He Will Return
I will not leave you comfortless: I will come to you. (John 14:18)
He left us, and yet we are not left orphans. He is our comfort, and He is gone; but we are not comfortless. Our comfort is that He will come to us, and this is consolation enough to sustain us through His prolonged absence. Jesus is already on His way: He says, "I come quickly": He rides posthaste toward us. He says, "I will come": and none can prevent His coming, or put it back for a quarter of an hour. He specially says, "I will come to you"; and so He will. His coming is specially to and for His own people. This is meant to be their present comfort while they mourn that the Bridegroom doth not yet appear.
When we lose the joyful sense of His presence we mourn, but we may not sorrow as if there were no hope. Our Lord in a little wrath has hid Himself from us for a moment, but He will return in full favor. He leaves us in a sense, but only in a sense. When He withdraws, He leaves a pledge behind that He will return. O Lord, come quickly! There is no life in this earthly existence if Thou be gone. We sigh for the return of Thy sweet smile. When wilt Thou come unto us? We are sure Thou wilt appear; but be Thou like a roe, or a young hart. Make no tarrying, O our God!

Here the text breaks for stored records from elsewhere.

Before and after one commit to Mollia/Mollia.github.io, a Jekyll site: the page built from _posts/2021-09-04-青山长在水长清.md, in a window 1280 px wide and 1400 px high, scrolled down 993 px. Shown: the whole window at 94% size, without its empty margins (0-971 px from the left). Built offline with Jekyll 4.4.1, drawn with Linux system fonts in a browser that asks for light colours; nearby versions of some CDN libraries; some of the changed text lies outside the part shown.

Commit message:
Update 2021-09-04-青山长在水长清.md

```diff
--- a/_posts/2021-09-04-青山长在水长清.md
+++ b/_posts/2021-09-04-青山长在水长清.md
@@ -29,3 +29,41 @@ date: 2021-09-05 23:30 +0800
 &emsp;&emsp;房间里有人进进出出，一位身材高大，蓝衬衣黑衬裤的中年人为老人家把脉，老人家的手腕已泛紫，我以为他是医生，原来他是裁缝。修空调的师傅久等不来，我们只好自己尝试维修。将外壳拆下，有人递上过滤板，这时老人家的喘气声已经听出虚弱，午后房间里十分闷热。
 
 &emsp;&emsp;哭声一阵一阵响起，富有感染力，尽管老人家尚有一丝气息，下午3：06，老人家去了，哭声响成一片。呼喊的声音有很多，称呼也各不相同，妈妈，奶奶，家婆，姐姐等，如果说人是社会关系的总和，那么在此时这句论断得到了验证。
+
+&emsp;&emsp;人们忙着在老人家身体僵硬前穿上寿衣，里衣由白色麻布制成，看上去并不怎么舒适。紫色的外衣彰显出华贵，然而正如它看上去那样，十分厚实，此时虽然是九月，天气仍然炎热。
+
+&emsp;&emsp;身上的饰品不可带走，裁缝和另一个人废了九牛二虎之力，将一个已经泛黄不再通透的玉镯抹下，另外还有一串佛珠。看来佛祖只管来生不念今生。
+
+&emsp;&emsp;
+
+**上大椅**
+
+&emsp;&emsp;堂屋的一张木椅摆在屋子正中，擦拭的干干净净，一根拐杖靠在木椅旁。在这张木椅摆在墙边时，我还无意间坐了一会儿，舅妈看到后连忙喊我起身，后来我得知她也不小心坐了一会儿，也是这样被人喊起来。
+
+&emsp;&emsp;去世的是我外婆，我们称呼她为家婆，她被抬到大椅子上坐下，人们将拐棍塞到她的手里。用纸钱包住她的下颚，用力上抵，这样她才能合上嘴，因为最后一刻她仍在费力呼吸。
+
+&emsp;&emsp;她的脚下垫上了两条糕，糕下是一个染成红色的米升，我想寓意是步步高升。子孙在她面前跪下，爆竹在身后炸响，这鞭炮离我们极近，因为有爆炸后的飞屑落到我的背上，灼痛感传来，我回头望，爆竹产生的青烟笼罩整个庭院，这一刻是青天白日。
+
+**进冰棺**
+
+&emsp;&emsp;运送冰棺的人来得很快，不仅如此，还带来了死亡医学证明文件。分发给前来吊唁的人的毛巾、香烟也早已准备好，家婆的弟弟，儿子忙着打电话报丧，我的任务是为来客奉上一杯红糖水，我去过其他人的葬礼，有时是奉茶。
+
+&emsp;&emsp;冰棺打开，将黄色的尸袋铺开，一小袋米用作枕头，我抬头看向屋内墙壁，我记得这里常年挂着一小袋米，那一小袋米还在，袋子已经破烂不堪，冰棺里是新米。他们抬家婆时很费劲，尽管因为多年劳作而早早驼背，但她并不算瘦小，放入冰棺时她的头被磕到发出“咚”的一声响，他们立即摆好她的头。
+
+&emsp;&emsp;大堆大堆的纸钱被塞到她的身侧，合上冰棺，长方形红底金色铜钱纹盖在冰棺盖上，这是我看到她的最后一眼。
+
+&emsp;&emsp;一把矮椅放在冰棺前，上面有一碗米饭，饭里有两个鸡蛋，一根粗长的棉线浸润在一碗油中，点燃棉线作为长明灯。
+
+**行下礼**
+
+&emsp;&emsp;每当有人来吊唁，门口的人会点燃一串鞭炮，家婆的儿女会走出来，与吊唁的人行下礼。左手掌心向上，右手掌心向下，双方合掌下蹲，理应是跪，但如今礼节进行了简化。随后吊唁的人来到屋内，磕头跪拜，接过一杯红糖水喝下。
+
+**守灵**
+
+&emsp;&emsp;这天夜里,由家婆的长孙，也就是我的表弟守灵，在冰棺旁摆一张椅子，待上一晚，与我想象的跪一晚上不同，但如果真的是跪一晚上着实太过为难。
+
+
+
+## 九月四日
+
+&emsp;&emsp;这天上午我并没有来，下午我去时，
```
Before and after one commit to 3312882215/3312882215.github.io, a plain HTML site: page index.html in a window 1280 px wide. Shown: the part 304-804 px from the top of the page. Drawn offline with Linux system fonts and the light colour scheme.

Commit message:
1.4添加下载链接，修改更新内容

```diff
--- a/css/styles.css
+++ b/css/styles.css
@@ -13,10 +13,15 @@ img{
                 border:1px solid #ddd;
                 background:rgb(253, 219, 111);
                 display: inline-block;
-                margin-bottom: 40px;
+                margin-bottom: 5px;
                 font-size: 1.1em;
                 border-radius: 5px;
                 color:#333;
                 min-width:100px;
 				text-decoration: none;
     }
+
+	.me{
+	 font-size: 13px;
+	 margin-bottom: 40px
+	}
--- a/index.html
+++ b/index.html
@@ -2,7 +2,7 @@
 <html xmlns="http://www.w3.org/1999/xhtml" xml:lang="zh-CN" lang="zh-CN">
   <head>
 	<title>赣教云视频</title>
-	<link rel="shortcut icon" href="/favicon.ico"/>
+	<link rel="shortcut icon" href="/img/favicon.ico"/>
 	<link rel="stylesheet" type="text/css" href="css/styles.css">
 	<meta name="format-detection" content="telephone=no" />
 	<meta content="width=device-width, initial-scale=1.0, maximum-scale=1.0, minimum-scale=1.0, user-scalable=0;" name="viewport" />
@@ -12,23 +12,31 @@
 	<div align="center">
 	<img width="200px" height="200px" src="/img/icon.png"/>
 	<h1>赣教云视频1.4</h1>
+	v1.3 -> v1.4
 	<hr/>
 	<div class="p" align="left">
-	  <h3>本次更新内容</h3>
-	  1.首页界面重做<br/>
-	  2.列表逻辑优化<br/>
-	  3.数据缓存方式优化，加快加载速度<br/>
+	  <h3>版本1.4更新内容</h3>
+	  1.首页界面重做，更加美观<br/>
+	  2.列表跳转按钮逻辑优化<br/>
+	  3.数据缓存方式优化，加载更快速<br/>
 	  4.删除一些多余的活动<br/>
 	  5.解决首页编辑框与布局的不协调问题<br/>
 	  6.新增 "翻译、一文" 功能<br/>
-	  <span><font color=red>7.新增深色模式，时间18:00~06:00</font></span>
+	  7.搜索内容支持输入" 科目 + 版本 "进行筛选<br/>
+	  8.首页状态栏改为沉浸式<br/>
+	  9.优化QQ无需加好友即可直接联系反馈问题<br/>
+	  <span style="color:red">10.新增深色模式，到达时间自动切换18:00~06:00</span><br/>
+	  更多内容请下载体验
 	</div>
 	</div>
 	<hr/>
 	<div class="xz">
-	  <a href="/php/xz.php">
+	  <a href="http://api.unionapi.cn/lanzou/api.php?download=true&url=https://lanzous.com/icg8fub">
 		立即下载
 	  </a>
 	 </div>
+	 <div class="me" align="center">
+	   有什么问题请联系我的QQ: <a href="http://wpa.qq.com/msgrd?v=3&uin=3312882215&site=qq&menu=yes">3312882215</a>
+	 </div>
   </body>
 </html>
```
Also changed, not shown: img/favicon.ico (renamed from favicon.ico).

He Freely Gives
He that spared not his own Son, but delivered him up for us all, how shall he not with him also freely give us all things? (Romans 8:32)
If this is not a promise in form, it is in fact. Indeed, it is more than one promise, it is a conglomerate of promises. It is a mass of rubies, and emeralds, and diamonds, with a nugget of gold for their setting. It is a question which can never be answered so as to cause us any anxiety of heart. What can the Lord deny us after giving us Jesus? If we need all things in heaven and earth, He will grant them to us: for if there had been a limit anywhere, He would have kept back His own Son.
What do I want today? I have only to ask for it. I may seek earnestly, but not as if I had to use pressure and extort an unwilling gift from the Lord's hand; for He will give freely. Of His own He gave us His own Son. Certainly no one would have proposed such a gift to Him. No one would have ventured to ask for it. It would have been too presumptuous. He freely gave His Only-begotten, and, O my soul, canst thou not trust thy heavenly Father to give thee anything, to give thee everything? Thy poor prayer would have no force with Omnipotence if force were needed; but His love, like a spring, rises of itself and overflows for the supply of all thy needs.
And ye shall go forth, and grow up as calves of the stall. (Malachi 4:2)
Yes, when the sun shines, the sick quit their chambers and walk abroad to breathe the fresh air. When the sun brings spring and summer, the cattle quit their stalls and seek pasture on the higher Alps. Even thus, when we have conscious fellowship with our Lord, we leave the stall of despondency and walk abroad in the fields of holy confidence. We ascend to the mountains of joy and feed on sweet pasturage which grows nearer heaven than the provender of carnal men.
To "go forth" and to "grow up" is a double promise. O my soul, be thou eager to enjoy both blessings! Why shouldst thou be a prisoner? Arise, and walk at liberty. Jesus saith that His sheep shall go in and out and find pasture; go forth, then, and feed in the rich meadows of boundless love.
Why remain a babe in grace? Grow up. Young calves grow fast, especially if they are stall fed; and thou hast the choice care of thy Redeemer. Grow, then, in grace and in knowledge of thy Lord and Savior, Be neither straitened nor stunted. The Sun of Righteousness has risen upon thee. Answer to His beams as the buds to the natural sun. Open thine heart; expand and grow up into Him in all things.